PLoS ONE 7(2): e30908. doi:10.1371/journal.pone.0030908 By referencing the datasets hosted on figshare (Refs. 10 & 11), the content that can be addressed in a single paper becomes unlimited, whilst also helping aid the discovery of the research. As pointed out by GigaScience on google+, 'this follows DCC best practice guidelines, and shows journals are starting to adopt and get used to data-citation.' Recently, we have noticed users questioning what they can and cannot upload and make citable through figshare. How Do You Cite a Tweet in an Academic Paper? - Alexis Madrigal - Technology. The Modern Language Association likes to keep up with the times.
As we all know, some information breaks first or only on Twitter and a good academic needs to be able to cite those sources. So, the MLA has devised a standard format that you should keep in mind. Its form is: It's simple. Also, I just love the "Tweet" at the end. Article: Academic Networking 2.0: Historians and Social Media « INFOdocket. Article Academic Networking 2.0: Historians and Social Media Author By Michael D.
Hattem, PhD Student, Yale University. Mark Drapeau: Social Networks for Scientists Won't Work. A "Facebook for Scientists"? It may sound silly, or redundant, but it's becoming more of a reality. Maybe. A new startup based in Germany named ResearchGate has already convinced roughly 1.4 million researchers to become members and begin sharing. On it, you can search your email accounts to find people you know, read PDF documents of research papers, and chat with others about why a particular lab technique isn't working for you. Reportedly, the service is appealing to young researchers in their 20's. “Facebook for scientists” Soon after Nature Network launched in 2007 it was being touted as the “Facebook for scientists”. Other sites that had been around longer, such as FriendFeed and LabSpaces, occasionally got that moniker too (and indeed Facebook bought out FriendFeed later on). I view any use of the phrase “Facebook for scientists” with great suspicion.

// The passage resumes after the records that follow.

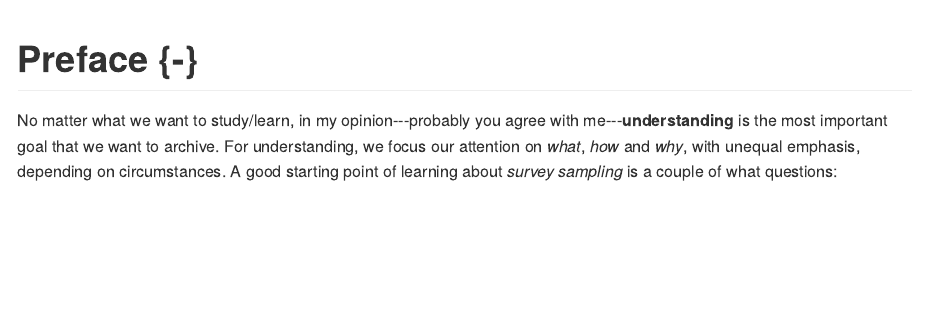
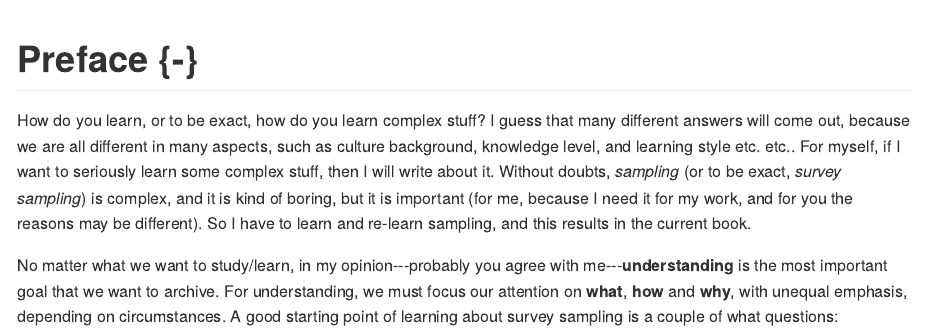
Before and after one commit to zhanglynz/sampling_b, an R Markdown document (index.Rmd): the page in a window 1100 px wide, from its top. The pictures show the output file docs/index.md that the author committed with the source, drawn offline in the style of GitHub.

Commit message:
write more in preface

```diff
--- a/index.Rmd
+++ b/index.Rmd
@@ -19,7 +19,9 @@ knitr::opts_chunk$set(echo = TRUE)
 
 # Preface {-}
 
-No matter what we want to study/learn, in my opinion---probably you agree with me---**understanding** is the most important goal that we want to archive. For understanding, we focus our attention on *what*, *how* and *why*, with unequal emphasis, depending on circumstances. A good starting point of learning about *survey sampling* is a couple of what questions:
+How do you learn, or to be exact, how do you learn complex stuff? I guess that many different answers will come out, because we are all different in many aspects, such as culture background, knowledge level, and learning style etc. etc.. For myself, if I want to seriously learn some complex stuff, then I will write about it. Without doubts, *sampling* (or to be exact, *survey sampling*) is complex, and it is kind of boring, but it is important (for me, because I need it for my work, and for you the reasons may be different). So I have to learn and re-learn sampling, and this results in the current book.
+
+No matter what we want to study/learn, in my opinion---probably you agree with me---**understanding** is the most important goal that we want to archive. For understanding, we must focus our attention on **what**, **how** and **why**, with unequal emphasis, depending on circumstances. A good starting point of learning about survey sampling is a couple of what questions:
 
 - What is a *sample*?
 - What is a good sample?
```
Also changed, not shown: docs/index.md, docs/search_index.json, 1 other file.
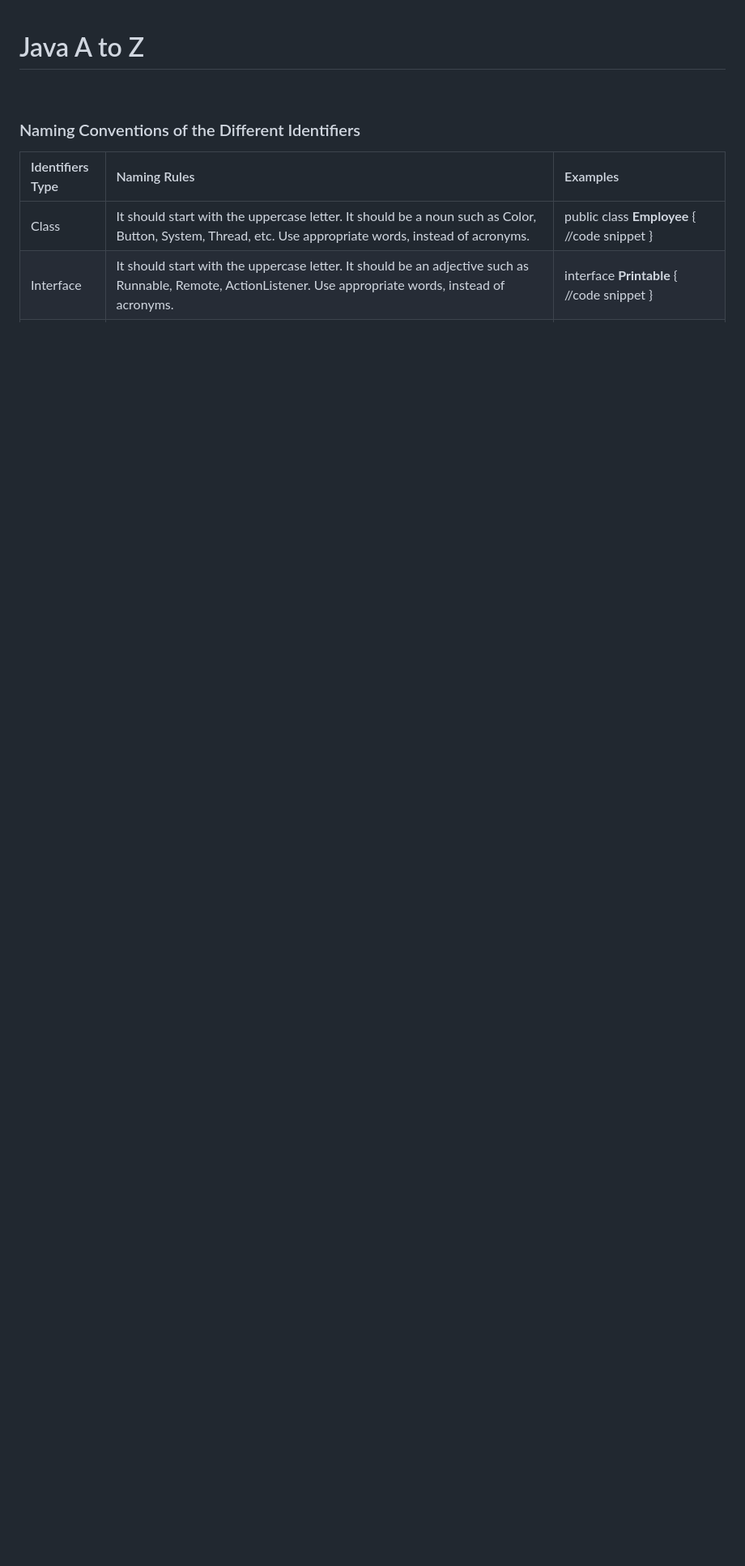
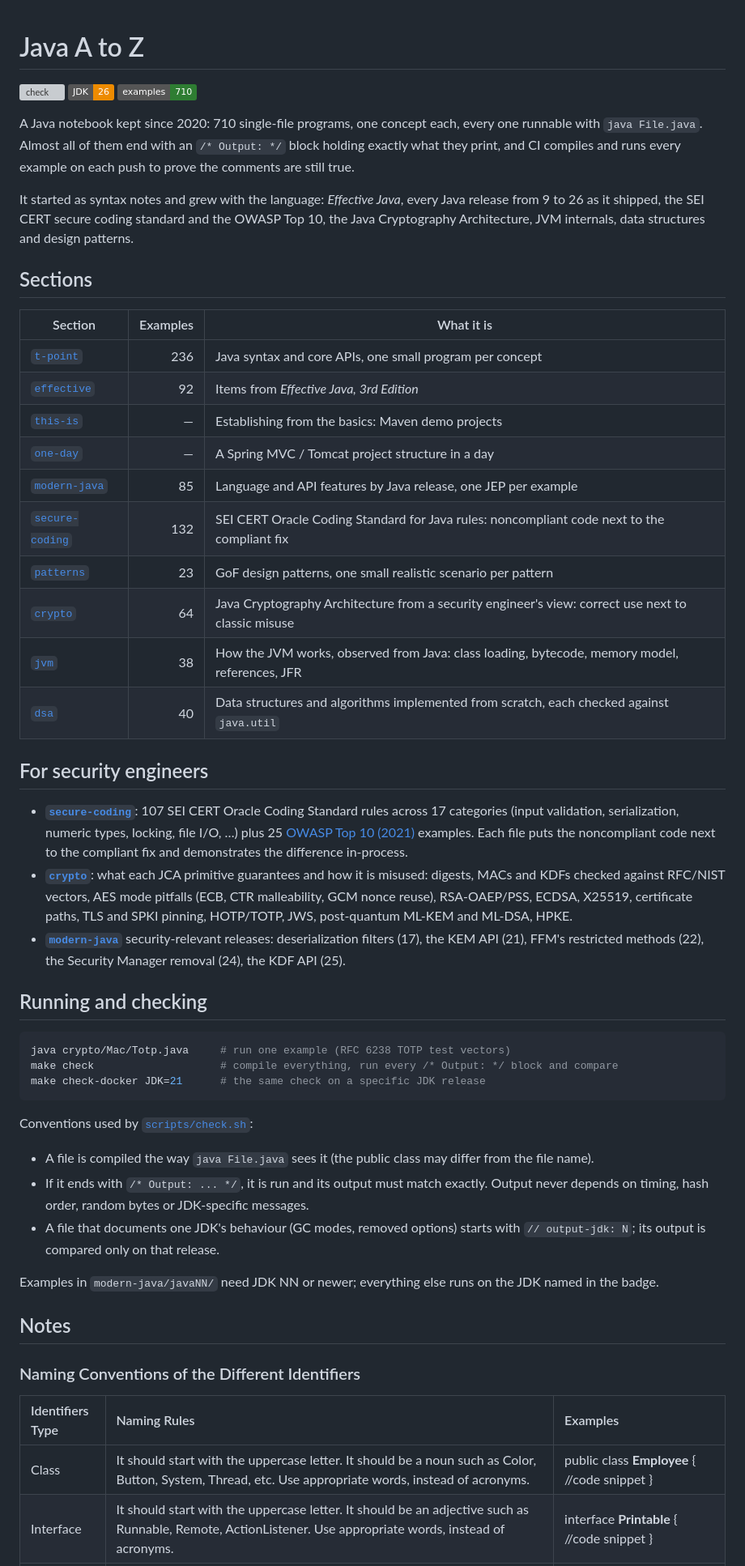
Before and after one commit to gunh0/java-atoz, a Markdown page: README.md, the part around one of its changes. Shown at 81% size. GitHub-like rendering; badges without logos; blank space fills up the shorter version; grey boxes are pictures that could not be loaded.

Commit message:
docs: rewrite the README around sections, counts and how examples are verified

````diff
--- a/README.md
+++ b/README.md
@@ -1,6 +1,55 @@
 # Java A to Z
 
-<br/>
+<p>
+  <a href="https://github.com/gunh0/java-atoz/actions/workflows/check.yml"><img src="https://github.com/gunh0/java-atoz/actions/workflows/check.yml/badge.svg" alt="check"></a>
+  <img src="https://img.shields.io/badge/JDK-26-ED8B00?logo=openjdk&logoColor=white" alt="JDK 26">
+  <img src="https://img.shields.io/badge/examples-710-2E7D32" alt="710 examples">
+</p>
+
+A Java notebook kept since 2020: 710 single-file programs, one concept each, every one runnable with `java File.java`. Almost all of them end with an `/* Output: */` block holding exactly what they print, and CI compiles and runs every example on each push to prove the comments are still true.
+
+It started as syntax notes and grew with the language: *Effective Java*, every Java release from 9 to 26 as it shipped, the SEI CERT secure coding standard and the OWASP Top 10, the Java Cryptography Architecture, JVM internals, data structures and design patterns.
+
+## Sections
+
+<!-- SECTIONS:START -->
+| Section | Examples | What it is |
+|---|---:|---|
+| [`t-point`](t-point/) | 236 | Java syntax and core APIs, one small program per concept |
+| [`effective`](effective/) | 92 | Items from *Effective Java, 3rd Edition* |
+| [`this-is`](this-is/) | — | Establishing from the basics: Maven demo projects |
+| [`one-day`](one-day/) | — | A Spring MVC / Tomcat project structure in a day |
+| [`modern-java`](modern-java/) | 85 | Language and API features by Java release, one JEP per example |
+| [`secure-coding`](secure-coding/) | 132 | SEI CERT Oracle Coding Standard for Java rules: noncompliant code next to the compliant fix |
+| [`patterns`](patterns/) | 23 | GoF design patterns, one small realistic scenario per pattern |
+| [`crypto`](crypto/) | 64 | Java Cryptography Architecture from a security engineer's view: correct use next to classic misuse |
+| [`jvm`](jvm/) | 38 | How the JVM works, observed from Java: class loading, bytecode, memory model, references, JFR |
+| [`dsa`](dsa/) | 40 | Data structures and algorithms implemented from scratch, each checked against `java.util` |
+<!-- SECTIONS:END -->
+
+## For security engineers
+
+- **[`secure-coding`](secure-coding/)**: 107 SEI CERT Oracle Coding Standard rules across 17 categories (input validation, serialization, numeric types, locking, file I/O, …) plus 25 [OWASP Top 10 (2021)](secure-coding/OWASP/) examples. Each file puts the noncompliant code next to the compliant fix and demonstrates the difference in-process.
+- **[`crypto`](crypto/)**: what each JCA primitive guarantees and how it is misused: digests, MACs and KDFs checked against RFC/NIST vectors, AES mode pitfalls (ECB, CTR malleability, GCM nonce reuse), RSA-OAEP/PSS, ECDSA, X25519, certificate paths, TLS and SPKI pinning, HOTP/TOTP, JWS, post-quantum ML-KEM and ML-DSA, HPKE.
+- **[`modern-java`](modern-java/)** security-relevant releases: deserialization filters (17), the KEM API (21), FFM's restricted methods (22), the Security Manager removal (24), the KDF API (25).
+
+## Running and checking
+
+```bash
+java crypto/Mac/Totp.java     # run one example (RFC 6238 TOTP test vectors)
+make check                    # compile everything, run every /* Output: */ block and compare
+make check-docker JDK=21      # the same check on a specific JDK release
+```
+
+Conventions used by [`scripts/check.sh`](scripts/check.sh):
+
+- A file is compiled the way `java File.java` sees it (the public class may differ from the file name).
+- If it ends with `/* Output: ... */`, it is run and its output must match exactly. Output never depends on timing, hash order, random bytes or JDK-specific messages.
+- A file that documents one JDK's behaviour (GC modes, removed options) starts with `// output-jdk: N`; its output is compared only on that release.
+
+Examples in `modern-java/javaNN/` need JDK NN or newer; everything else runs on the JDK named in the badge.
+
+## Notes
 
 ### Naming Conventions of the Different Identifiers
 
````
Also changed, not shown: other parts of README.md (+1 -42 lines).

At least Mendeley (the social and bibliographic management site) has the imagination to call themselves the Last.FM for science. Brian Krueger, at LabSpaces, suggested why none of these sites have become dominant in the way that FaceBook has: ResearchGate’s groups and Job listings appear to be relatively active, Nature Network has its blogs and forum, and LabSpaces has the news and Blogs. ResearchGate. Available now: a guide to using Twitter in university research, teaching, and impact activities. Les réseaux sociaux scientifiques : différences d’approches suivant les disciplines. Academia.edu - Share research.